Discover more from psychotechnology
Determining the golden ratio of ketamine stereoisomers
What if you created ketamine with ‘Adderall’ 3:1 proportion of stereoisomers?
Ketamine is the drug that, in smaller doses, slows down time, makes the world around you more viscous, and makes you kind of "drunk" in a way that's not entirely dissimilar to alcohol. And in larger doses it pretty much completely disconnects you from reality, gets you to float in a nowhere-land without any sense of the body while your mind is rearranging emotional memories. If you are lucky perhaps you also dissolve in a universal consciousness and meet god. When you come down your mood typically improves for the next few days at least.
The post-trip mood enhancing effect is so strong that ketamine is officially used as an instant antidepressant for a treatment-resistant depression. Ketamine has been used for anesthesia for ages, but not long ago, in 2019, big Pharma ended up patented ketamine under the name esketamine. But why is it called esketamine?

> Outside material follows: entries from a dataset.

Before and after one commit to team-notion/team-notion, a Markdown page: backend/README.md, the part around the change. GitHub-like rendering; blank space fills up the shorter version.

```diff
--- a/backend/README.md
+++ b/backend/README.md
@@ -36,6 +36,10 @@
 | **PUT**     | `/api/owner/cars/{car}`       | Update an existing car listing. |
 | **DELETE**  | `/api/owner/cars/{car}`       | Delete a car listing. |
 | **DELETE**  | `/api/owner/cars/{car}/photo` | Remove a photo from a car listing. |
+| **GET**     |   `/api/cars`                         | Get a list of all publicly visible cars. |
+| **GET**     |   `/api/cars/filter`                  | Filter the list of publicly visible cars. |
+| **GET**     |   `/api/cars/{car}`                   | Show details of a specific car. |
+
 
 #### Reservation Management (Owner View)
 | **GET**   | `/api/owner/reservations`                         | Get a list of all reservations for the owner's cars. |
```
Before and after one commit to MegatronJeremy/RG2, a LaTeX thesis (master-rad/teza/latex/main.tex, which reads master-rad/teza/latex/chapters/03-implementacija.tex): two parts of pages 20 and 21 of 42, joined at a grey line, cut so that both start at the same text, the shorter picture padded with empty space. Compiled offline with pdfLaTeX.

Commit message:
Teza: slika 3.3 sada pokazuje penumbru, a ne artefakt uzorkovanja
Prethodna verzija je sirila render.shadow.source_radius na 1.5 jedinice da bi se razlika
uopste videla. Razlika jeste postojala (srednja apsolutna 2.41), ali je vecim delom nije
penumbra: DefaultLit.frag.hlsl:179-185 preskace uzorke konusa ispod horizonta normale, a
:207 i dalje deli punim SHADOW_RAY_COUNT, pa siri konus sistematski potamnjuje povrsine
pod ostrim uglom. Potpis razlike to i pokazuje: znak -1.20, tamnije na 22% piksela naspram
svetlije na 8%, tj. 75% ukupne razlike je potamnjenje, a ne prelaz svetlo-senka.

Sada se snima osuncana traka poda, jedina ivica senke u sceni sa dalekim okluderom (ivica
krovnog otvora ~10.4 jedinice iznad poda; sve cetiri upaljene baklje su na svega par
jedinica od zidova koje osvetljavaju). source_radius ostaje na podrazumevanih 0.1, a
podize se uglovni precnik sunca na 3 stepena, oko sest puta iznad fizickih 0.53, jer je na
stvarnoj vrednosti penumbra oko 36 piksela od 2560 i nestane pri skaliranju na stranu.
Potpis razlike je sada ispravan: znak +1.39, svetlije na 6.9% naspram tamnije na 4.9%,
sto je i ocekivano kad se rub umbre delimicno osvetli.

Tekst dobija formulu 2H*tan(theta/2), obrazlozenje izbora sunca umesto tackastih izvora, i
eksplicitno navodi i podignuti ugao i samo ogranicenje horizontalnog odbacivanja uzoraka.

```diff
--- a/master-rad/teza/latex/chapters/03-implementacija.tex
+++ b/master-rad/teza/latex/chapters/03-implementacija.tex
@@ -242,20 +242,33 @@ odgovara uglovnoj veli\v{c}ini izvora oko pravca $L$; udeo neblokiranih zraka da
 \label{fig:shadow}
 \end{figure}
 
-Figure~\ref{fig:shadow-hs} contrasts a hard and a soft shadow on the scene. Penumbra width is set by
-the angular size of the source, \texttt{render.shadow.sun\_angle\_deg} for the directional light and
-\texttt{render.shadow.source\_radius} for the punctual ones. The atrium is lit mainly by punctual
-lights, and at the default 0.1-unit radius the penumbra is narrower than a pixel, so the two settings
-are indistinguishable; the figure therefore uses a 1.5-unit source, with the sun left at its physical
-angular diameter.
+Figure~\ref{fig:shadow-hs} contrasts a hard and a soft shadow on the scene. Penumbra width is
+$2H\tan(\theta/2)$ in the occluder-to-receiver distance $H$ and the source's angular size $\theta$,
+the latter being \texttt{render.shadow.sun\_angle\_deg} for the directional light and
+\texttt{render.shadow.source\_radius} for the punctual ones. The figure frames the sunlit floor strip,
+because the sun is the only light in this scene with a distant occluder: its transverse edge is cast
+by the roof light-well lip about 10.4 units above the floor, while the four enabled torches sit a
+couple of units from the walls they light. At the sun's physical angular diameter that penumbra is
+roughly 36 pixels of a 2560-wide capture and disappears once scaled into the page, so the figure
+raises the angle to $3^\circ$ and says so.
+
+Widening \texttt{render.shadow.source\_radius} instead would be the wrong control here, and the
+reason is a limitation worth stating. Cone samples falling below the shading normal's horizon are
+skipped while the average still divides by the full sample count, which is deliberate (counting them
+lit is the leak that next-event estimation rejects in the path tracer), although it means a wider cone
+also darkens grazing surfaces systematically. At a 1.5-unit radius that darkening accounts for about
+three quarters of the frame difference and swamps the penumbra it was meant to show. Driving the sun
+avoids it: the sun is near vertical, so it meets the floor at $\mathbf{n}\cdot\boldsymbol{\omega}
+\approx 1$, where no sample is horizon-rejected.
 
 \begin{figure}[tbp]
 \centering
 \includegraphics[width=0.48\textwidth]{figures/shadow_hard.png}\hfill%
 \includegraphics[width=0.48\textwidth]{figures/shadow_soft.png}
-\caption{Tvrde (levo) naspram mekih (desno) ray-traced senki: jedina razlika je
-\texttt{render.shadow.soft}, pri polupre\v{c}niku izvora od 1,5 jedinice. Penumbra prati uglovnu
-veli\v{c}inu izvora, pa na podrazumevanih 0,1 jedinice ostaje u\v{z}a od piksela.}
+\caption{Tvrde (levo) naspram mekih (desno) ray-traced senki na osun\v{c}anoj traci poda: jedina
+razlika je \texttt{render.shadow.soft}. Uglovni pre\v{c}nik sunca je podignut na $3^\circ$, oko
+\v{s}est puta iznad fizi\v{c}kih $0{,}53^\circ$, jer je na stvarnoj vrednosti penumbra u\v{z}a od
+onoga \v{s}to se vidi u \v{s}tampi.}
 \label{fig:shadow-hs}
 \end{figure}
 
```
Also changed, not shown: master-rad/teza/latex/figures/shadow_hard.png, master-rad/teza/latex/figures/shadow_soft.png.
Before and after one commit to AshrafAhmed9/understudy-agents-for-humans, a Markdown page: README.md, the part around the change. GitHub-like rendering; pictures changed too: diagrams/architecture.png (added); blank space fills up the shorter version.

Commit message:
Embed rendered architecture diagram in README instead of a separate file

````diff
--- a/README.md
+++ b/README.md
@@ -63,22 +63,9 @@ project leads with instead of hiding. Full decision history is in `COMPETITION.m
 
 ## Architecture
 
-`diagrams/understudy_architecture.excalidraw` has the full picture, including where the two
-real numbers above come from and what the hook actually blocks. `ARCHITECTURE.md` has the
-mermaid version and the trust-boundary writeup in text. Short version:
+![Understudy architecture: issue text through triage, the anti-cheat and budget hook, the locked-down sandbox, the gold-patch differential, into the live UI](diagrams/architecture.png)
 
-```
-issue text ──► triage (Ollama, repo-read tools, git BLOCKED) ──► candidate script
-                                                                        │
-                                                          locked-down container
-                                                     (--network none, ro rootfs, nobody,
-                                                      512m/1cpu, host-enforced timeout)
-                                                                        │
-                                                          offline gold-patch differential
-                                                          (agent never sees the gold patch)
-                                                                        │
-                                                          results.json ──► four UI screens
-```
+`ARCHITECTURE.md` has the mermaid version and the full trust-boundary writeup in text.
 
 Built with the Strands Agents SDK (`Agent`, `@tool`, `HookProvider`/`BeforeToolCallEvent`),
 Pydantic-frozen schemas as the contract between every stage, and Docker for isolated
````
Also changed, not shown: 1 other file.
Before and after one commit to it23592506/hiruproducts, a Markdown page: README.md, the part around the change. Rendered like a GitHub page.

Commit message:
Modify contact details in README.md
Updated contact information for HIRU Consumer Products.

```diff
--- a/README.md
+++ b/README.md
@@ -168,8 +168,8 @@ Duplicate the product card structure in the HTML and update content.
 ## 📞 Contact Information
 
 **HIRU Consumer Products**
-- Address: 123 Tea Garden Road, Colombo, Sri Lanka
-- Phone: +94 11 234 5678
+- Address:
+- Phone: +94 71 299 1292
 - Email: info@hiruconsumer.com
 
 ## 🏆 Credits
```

It turns out that answering this question can help us answer another question: could ketamine be better? Is ketamine all it could be? What would it take to make a better, shinier, and more effective type of ketamine?
Esketamine stands for S-ketamine.
Ketamine, like many other drugs, has stereoisomers: different "versions" of it, with different orientations in physical space. Two to be exact: S-ketamine and R-ketamine. If you only care about which atoms are connected with which then they have the same structure. However, they are mirror images, like the left and right hands.
For drugs the shape of their molecules matters because they are like little 3D gears you throw into the complex micro machinery of the human brain. Imagine a lock with an asymmetric key. If you mirrored the key, it might no longer produce the desired result of opening the lock. And much like that, stereoisomers can have drastically different effects.
As well, if you take the stereoisomers in combination, they can complement each other.
Thanks for reading psychotechnology! Subscribe for free to receive new posts and support my work.
Amphetamines and Adderall
One of the most prominent examples of a drug with drastically different stereoisomers is methamphetamine. Dextromethamphetamine (aka S-methamphetamine) is a fun stimulant that gets people high, thus it’s heavily controlled (and not entirely banned: sometimes used to treat ADHD). Whereas levomethamphetamine (aka R-methamphetamine) is unfun to such a degree that it’s sold as an over-the-counter nasal decongestant. This is why Mr Walter White goes on an angry rant: “and if our reduction isn’t stereospecific how can our product be enantiomerically pure”. My sorry ADHD ass needs Walter's product to watch the series, otherwise my attention is too scattered to watch one-hour long episodes. But from watching this clip, it seems like, being a conscientious drug manufacturer, he only wants isolated dextromethamphetamine without any levo- in it.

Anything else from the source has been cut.